April 12, 2017
By Ahmad Rafat

Italian authorities have arrested ten individuals in recent days suspected of smuggling opium out of Iran. The group’s leader is a 39 year old Iranian man who had been operating as an apparel merchant. The other nine gang members are Iraqi citizens. The arrests were made in a number of central Italian towns following a two-year investigation that had been launched by Rome’s prosecutor’s office in 2014. 

The police investigation has revealed that opium was smuggled in trucks,  transported by ferry from Turkey to the Italian port of Trieste and sold to various European customers. Italian authorities believe that the opium was processed into heroin in laboratories operated by European criminal syndicates.

In an off-the-record conversation with the deputy prosecutor in charge of the case, Kayhan-London has learned more details about the individuals involved

Police seized a small amount of opium from the ring leader’s house in the city of Arezzo. The man’s name has not been released to the public. The trafficking of drugs, particularly opium and crystal methamphetamine, from Iran to Italy and other European destinations is not a recent phenomenon. Members of another group of Iranian drug smugglers were arrested in Italy two years ago. However, the latest arrests differ in many ways from all other previous drug busts.

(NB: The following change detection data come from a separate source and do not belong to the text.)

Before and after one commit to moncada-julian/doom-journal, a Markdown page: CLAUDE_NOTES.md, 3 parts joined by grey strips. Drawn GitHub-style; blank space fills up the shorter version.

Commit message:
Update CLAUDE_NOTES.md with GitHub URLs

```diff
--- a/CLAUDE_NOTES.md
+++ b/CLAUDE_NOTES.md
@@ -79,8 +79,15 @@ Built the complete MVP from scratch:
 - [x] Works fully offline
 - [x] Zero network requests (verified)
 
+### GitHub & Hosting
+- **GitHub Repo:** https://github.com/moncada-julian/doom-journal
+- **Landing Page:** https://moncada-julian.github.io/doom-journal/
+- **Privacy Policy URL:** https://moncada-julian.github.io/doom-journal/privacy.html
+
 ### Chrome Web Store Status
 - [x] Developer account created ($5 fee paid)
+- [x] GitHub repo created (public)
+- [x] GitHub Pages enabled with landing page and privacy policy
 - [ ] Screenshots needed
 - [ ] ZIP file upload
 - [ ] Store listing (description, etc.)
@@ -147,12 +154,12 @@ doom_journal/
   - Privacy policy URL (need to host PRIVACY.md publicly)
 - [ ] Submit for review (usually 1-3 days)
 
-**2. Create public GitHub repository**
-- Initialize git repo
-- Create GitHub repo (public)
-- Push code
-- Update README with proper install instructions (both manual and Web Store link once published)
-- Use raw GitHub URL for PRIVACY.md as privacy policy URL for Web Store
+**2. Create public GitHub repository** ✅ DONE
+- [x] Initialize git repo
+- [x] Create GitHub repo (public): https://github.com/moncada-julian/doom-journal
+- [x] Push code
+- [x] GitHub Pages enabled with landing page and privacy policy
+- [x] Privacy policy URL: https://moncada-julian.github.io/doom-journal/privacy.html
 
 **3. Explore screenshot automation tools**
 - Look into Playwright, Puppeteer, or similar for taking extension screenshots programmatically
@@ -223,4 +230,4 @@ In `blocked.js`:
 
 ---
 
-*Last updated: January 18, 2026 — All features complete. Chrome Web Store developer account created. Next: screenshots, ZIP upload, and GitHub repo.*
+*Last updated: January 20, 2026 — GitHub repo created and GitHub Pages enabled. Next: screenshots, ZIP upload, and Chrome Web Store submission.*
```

In an unusual move, the Italian national gendarmerie (Carabinieri) that executed the warrant for the arrests, has not released the names or the photographs of the Iranian and Iraqi suspects. Video footage of the drug raids has not been made available to the media either.

In an off-the-record conversation with the deputy prosecutor in charge of the case, Kayhan-London has learned more details about the individuals involved. The Iranian ring leader’s first name is reportedly Saeed. The other nine men are members of the Popular Mobilization Forces, a state-sponsored umbrella organization composed of Iraqi Shia militias operating under the auspices of the Islamic Revolutionary Guards Corps’s Qods Force (IRGC-QF). 

Sources close to the prosecutor’s office have told Kayhan that, according to one of the Iraqis in custody who has been cooperating with the authorities, the group has links to a number of IRGC commanders. The political aspect of the case is most likely the main reason for the Roman prosecutor to remain reluctant to release the details of those arrests.

Gholamreza Baghbani former IRGC commander

Gholamreza Baghbani, a former IRGC commander and a close ally of  Qasem Soleimani, head of the Qods Force, has been implicated as the main point of contact in Iran by some of those in custody. Baghbani was among the individuals sanctioned by the U.S. in 2012. His name has also appeared in connection with Lebanese drug smugglers operating in Latin American countries, including Argentina, Brazil and Paraguay.

Authorities were first alerted to the presence of the gang in Italy after the arrest of three Lebanese drug-traffickers in Prague, Czech Republic in 2014. The three men were reportedly members of the Lebanese Hezbollah. One of those arrested was identified as Ali Fayyaz, an ally of Mohammad Noureddin, who heads an international money laundering operation based in Paris, with close links to the Lebanese Hezbollah. 

In 2015, five Czech citizens were kidnapped and held hostage in south Lebanon. To secure their freedom, Prague officials were forced to release Fayyaz and his accomplices and returned them to Lebanon. According to Iranian news sites, Fayyaz was a member of the Modafe’an-e Haram (Defenders of the Shrine), who was killed in the Syrian civil war.

The Czech police investigation has uncovered information on other drug rings that have been operating in many European countries, including Italy, Belgium, Germany and France, with close ties to the IRGC and Baghbani,

Baghbani had served as an IRGC commander in Sistan and Baluchestan province prior to declaring his candidacy in parliamentary elections in 2011. He exited the race in favour of other conservative candidates in a failed attempt to enter politics.